Eyelid surgery (blepharoplasty) is cosmetic surgery to remove excess skin or fat from the eyelids.
The aim is to improve hooded or droopy eyelids or eye bags.
Before you go ahead, be sure about your reasons for wanting eyelid surgery. Bear in mind the cost, the risks, and the fact the results can’t be guaranteed.
It’s a good idea to discuss your plans with your GP first. There might be a medical condition affecting your eyelids or a reason why the operation isn’t appropriate for you.
What does it involve?
A blepharoplasty can be done under local anaesthetic with sedation or under general anaesthetic.
The surgeon would need to know about any medicine you may be taking to reduce your risk of blood clots, such as aspirin or warfarin.
Surgery on the upper eyelids generally involves:
Making a cut (incision) along the eyelid crease in the natural skin fold of the eyelid
Removing excess skin, fat or muscle
Closing up the incision – the scar will be hidden in the natural fold of the eyelid
Surgery on the lower eyelids generally involves:
Making an incision either just below the lower lashes or on the inside of the eyelid
Moving or removing fat from the bags under the eyes, and sometimes also a small amount of skin
Supporting the muscles and tendon of the eyelid if necessary
The surgeon will normally apply thin, sticky strips called suture strips to support the eyelids after surgery. These are usually removed up to a week later.
An upper blepharoplasty may take about one hour. Surgery on the lower lid may take up to two hours. Most patients can go home the same day.
It’s advisable to take about a week off work to recover from eyelid surgery.
It may be obvious for a little longer than a week that you’ve just had eyelid surgery.
You won’t be able to drive for a number of days after the operation. Bruises, scars and redness may take several weeks to fade.
You probably need to:
Prop your head up with pillows for a couple of days when resting to reduce the swelling
Gently clean your eyelids using prescribed ointment or eyedrops
Hold a cold pack to your eye for a few days – try a pack of frozen peas wrapped in a tea towel
Wear sunglasses to protect your eyes from the sun and wind
Take paracetamol or another prescribed painkiller to relieve any mild pain
You should avoid:
Strenuous activity and swimming for a few days
Contact lenses and rubbing the eyes
Side effects to expect
It’s common after eyelid surgery to temporarily have:

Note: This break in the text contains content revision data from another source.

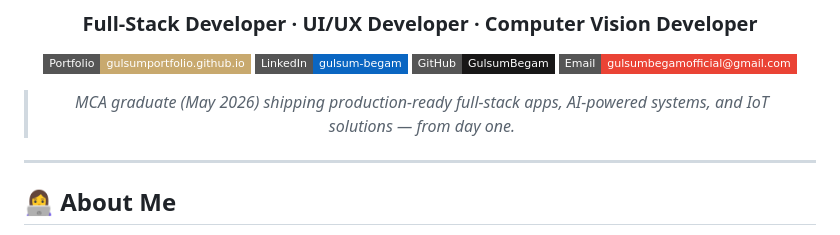
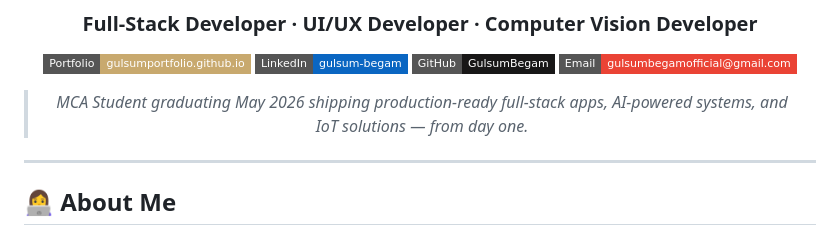
Before and after one commit to GulsumBegam/portfolioGuls, a Markdown page: README.md, the part around the change. GitHub-like rendering; badges without logos.

```diff
--- a/README.md
+++ b/README.md
@@ -9,7 +9,7 @@
 [![GitHub](https://img.shields.io/badge/GitHub-GulsumBegam-181717?style=flat-square&logo=github)](https://github.com/GulsumBegam)
 [![Email](https://img.shields.io/badge/Email-gulsumbegamofficial@gmail.com-EA4335?style=flat-square&logo=gmail)](mailto:gulsumbegamofficial@gmail.com)
 
-> *MCA graduate (May 2026) shipping production-ready full-stack apps, AI-powered systems, and IoT solutions — from day one.*
+> *MCA Student graduating May 2026 shipping production-ready full-stack apps, AI-powered systems, and IoT solutions — from day one.*
 
 </div>
 
```
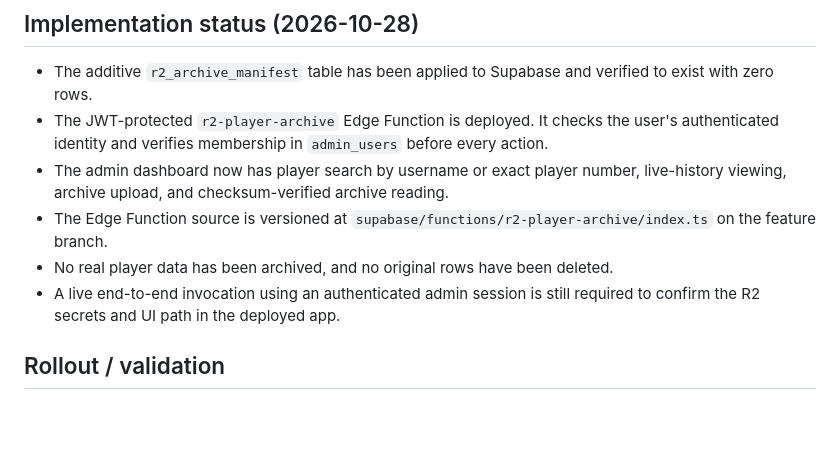
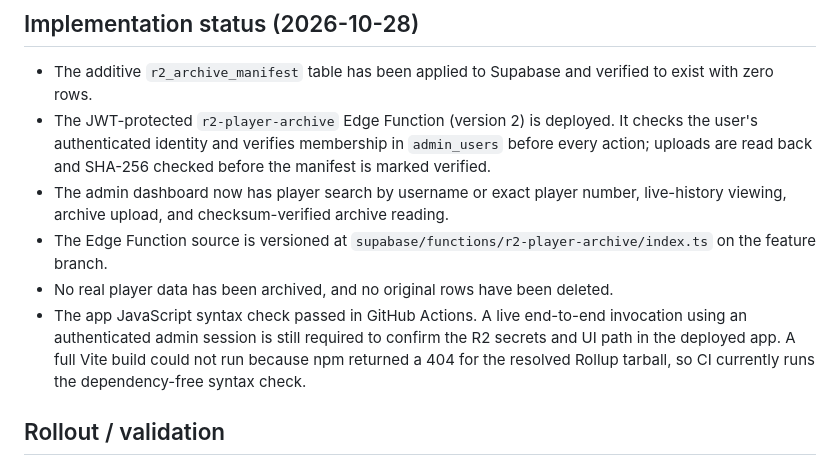
Before and after one commit to waveyyyyyyy/BattleForge, a Markdown page: docs/r2-searchable-archive.md, the part around the change. Drawn GitHub-style; blank space fills up the shorter version.

Commit message:
Record verified archive read-back and CI validation status

```diff
--- a/docs/r2-searchable-archive.md
+++ b/docs/r2-searchable-archive.md
@@ -19,11 +19,11 @@ Keep archived historical data in Cloudflare R2 while admins can still search a p
 
 ## Implementation status (2026-10-28)
 - The additive `r2_archive_manifest` table has been applied to Supabase and verified to exist with zero rows.
-- The JWT-protected `r2-player-archive` Edge Function is deployed. It checks the user's authenticated identity and verifies membership in `admin_users` before every action.
+- The JWT-protected `r2-player-archive` Edge Function (version 2) is deployed. It checks the user's authenticated identity and verifies membership in `admin_users` before every action; uploads are read back and SHA-256 checked before the manifest is marked verified.
 - The admin dashboard now has player search by username or exact player number, live-history viewing, archive upload, and checksum-verified archive reading.
 - The Edge Function source is versioned at `supabase/functions/r2-player-archive/index.ts` on the feature branch.
 - No real player data has been archived, and no original rows have been deleted.
-- A live end-to-end invocation using an authenticated admin session is still required to confirm the R2 secrets and UI path in the deployed app.
+- The app JavaScript syntax check passed in GitHub Actions. A live end-to-end invocation using an authenticated admin session is still required to confirm the R2 secrets and UI path in the deployed app. A full Vite build could not run because npm returned a 404 for the resolved Rollup tarball, so CI currently runs the dependency-free syntax check.
 
 ## Rollout / validation
 1. Verify the four server-side R2 secrets are configured: `R2_ACCOUNT_ID`, `R2_ACCESS_KEY_ID`, `R2_SECRET_ACCESS_KEY`, and `R2_BUCKET_NAME`. Never place them in the client.
```
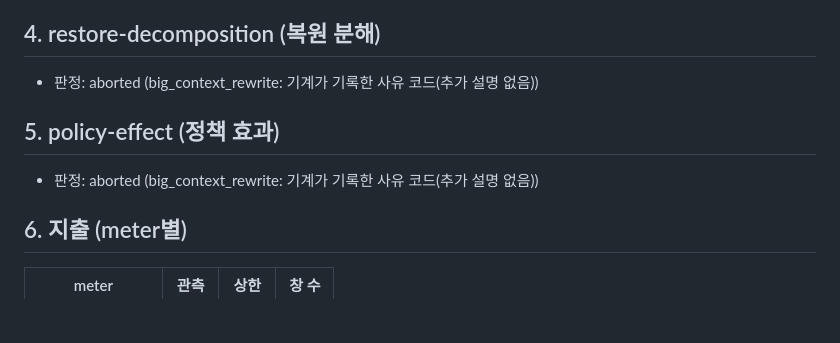
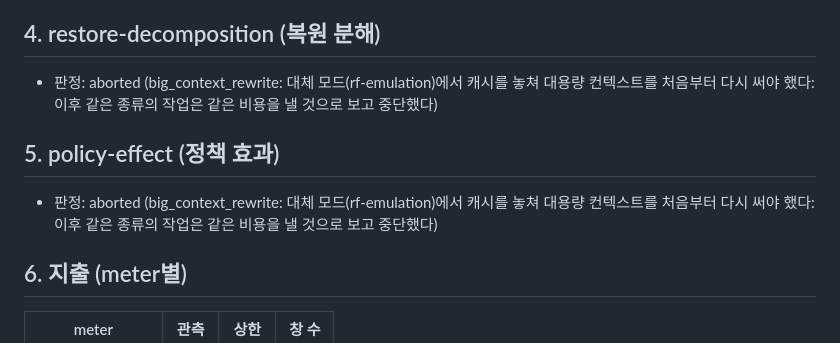
Before and after one commit to yjacket/omo-rollover, a Markdown page: docs/idle-live-results.md, the part around the change. Rendered like a GitHub page; blank space fills up the shorter version.

```diff
--- a/docs/idle-live-results.md
+++ b/docs/idle-live-results.md
@@ -17,10 +17,10 @@
 - 결론: renews_at_55min (55분 읽기가 TTL을 갱신함, n=2, 사용량 기준 HIT/MISS - 창 오염으로 measured 아님)
 
 ## 4. restore-decomposition (복원 분해)
-- 판정: aborted (big_context_rewrite: 기계가 기록한 사유 코드(추가 설명 없음))
+- 판정: aborted (big_context_rewrite: 대체 모드(rf-emulation)에서 캐시를 놓쳐 대용량 컨텍스트를 처음부터 다시 써야 했다: 이후 같은 종류의 작업은 같은 비용을 낼 것으로 보고 중단했다)
 
 ## 5. policy-effect (정책 효과)
-- 판정: aborted (big_context_rewrite: 기계가 기록한 사유 코드(추가 설명 없음))
+- 판정: aborted (big_context_rewrite: 대체 모드(rf-emulation)에서 캐시를 놓쳐 대용량 컨텍스트를 처음부터 다시 써야 했다: 이후 같은 종류의 작업은 같은 비용을 낼 것으로 보고 중단했다)
 
 ## 6. 지출 (meter별)
 
```
Also changed, not shown: docs/idle-cost-report.md (+10 -6 lines), docs/idle-experiments.md (+1 -1 lines).
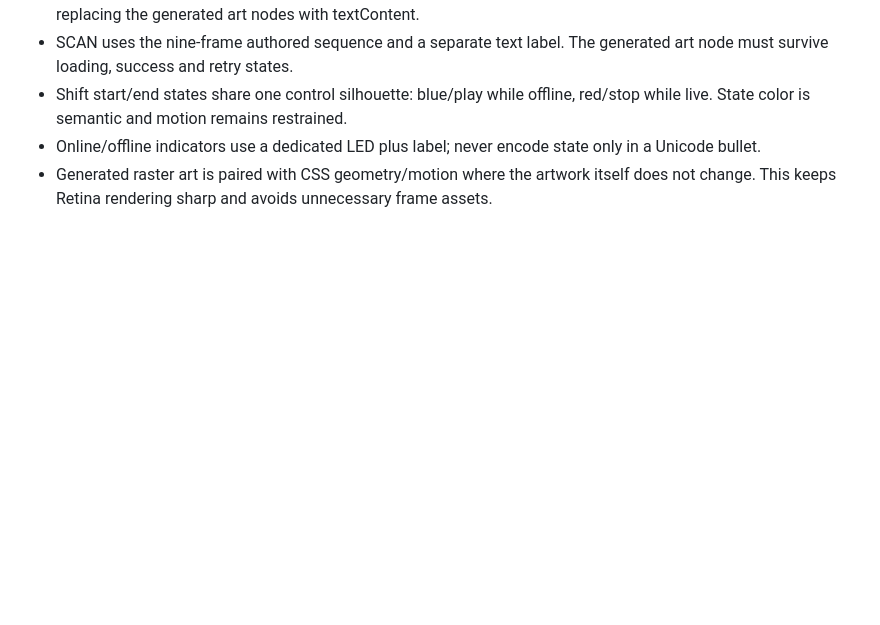
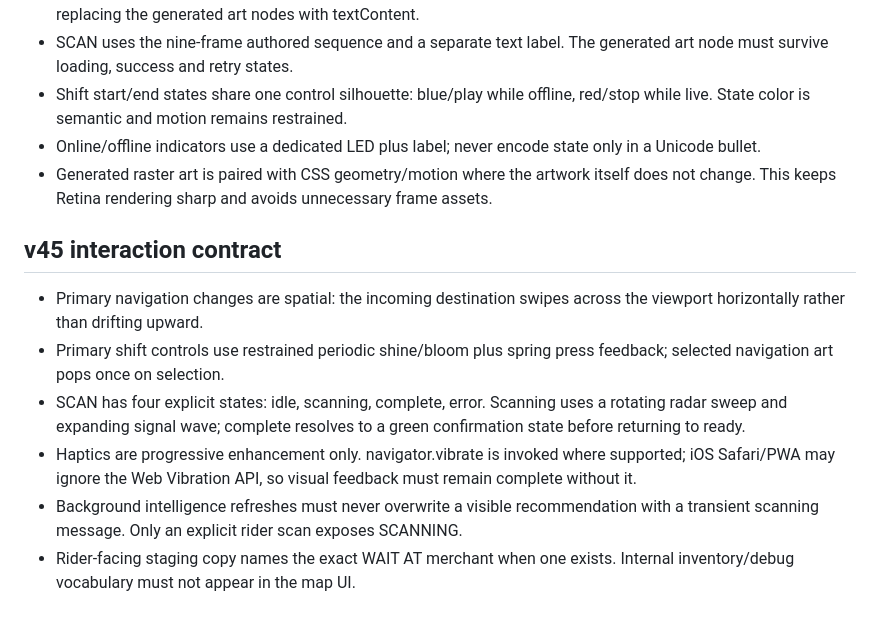
Before and after one commit to ya1-oa/courier-radar, a Markdown page: DESIGN_SYSTEM.md, the part around the change. Rendered like a GitHub page; blank space fills up the shorter version.

Commit message:
v45 docs: DESIGN_SYSTEM.md

```diff
--- a/DESIGN_SYSTEM.md
+++ b/DESIGN_SYSTEM.md
@@ -63,3 +63,12 @@ Motion is part of hierarchy, not decoration.
 - Shift start/end states share one control silhouette: blue/play while offline, red/stop while live. State color is semantic and motion remains restrained.
 - Online/offline indicators use a dedicated LED plus label; never encode state only in a Unicode bullet.
 - Generated raster art is paired with CSS geometry/motion where the artwork itself does not change. This keeps Retina rendering sharp and avoids unnecessary frame assets.
+
+
+## v45 interaction contract
+- Primary navigation changes are spatial: the incoming destination swipes across the viewport horizontally rather than drifting upward.
+- Primary shift controls use restrained periodic shine/bloom plus spring press feedback; selected navigation art pops once on selection.
+- SCAN has four explicit states: idle, scanning, complete, error. Scanning uses a rotating radar sweep and expanding signal wave; complete resolves to a green confirmation state before returning to ready.
+- Haptics are progressive enhancement only. navigator.vibrate is invoked where supported; iOS Safari/PWA may ignore the Web Vibration API, so visual feedback must remain complete without it.
+- Background intelligence refreshes must never overwrite a visible recommendation with a transient scanning message. Only an explicit rider scan exposes SCANNING.
+- Rider-facing staging copy names the exact WAIT AT merchant when one exists. Internal inventory/debug vocabulary must not appear in the map UI.
```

Puffy, numb eyelids that are difficult to close at night
Irritated, sensitive or watery eyes – this may last a few weeks
Bruising that looks like a black eye
Pink scars – these eventually fade to almost be invisible
What could go wrong
Eyelid surgery can occasionally result in:
Temporary blurred or double vision
Your eyes looking slightly asymmetrical
A pool of blood collecting under the skin (haematoma) – this usually disappears on its own after a few weeks
Rarely, it can result in more serious problems, including:
The lower eyelid drooping away from the eye and turning outwards (ectropion)
The lower eyelid becoming pulled down and showing the white of the eye below the iris (eyelid retraction)
Blindness – this is extremely rare
Also, any type of operation carries a small risk of:
Developing a blood clot in a vein
An allergic reaction to the anaesthetic
The surgeon should explain how likely these risks and complications are, and how they would be treated if they occurred.
Occasionally, patients find the desired effect wasn’t achieved and feel they need another operation.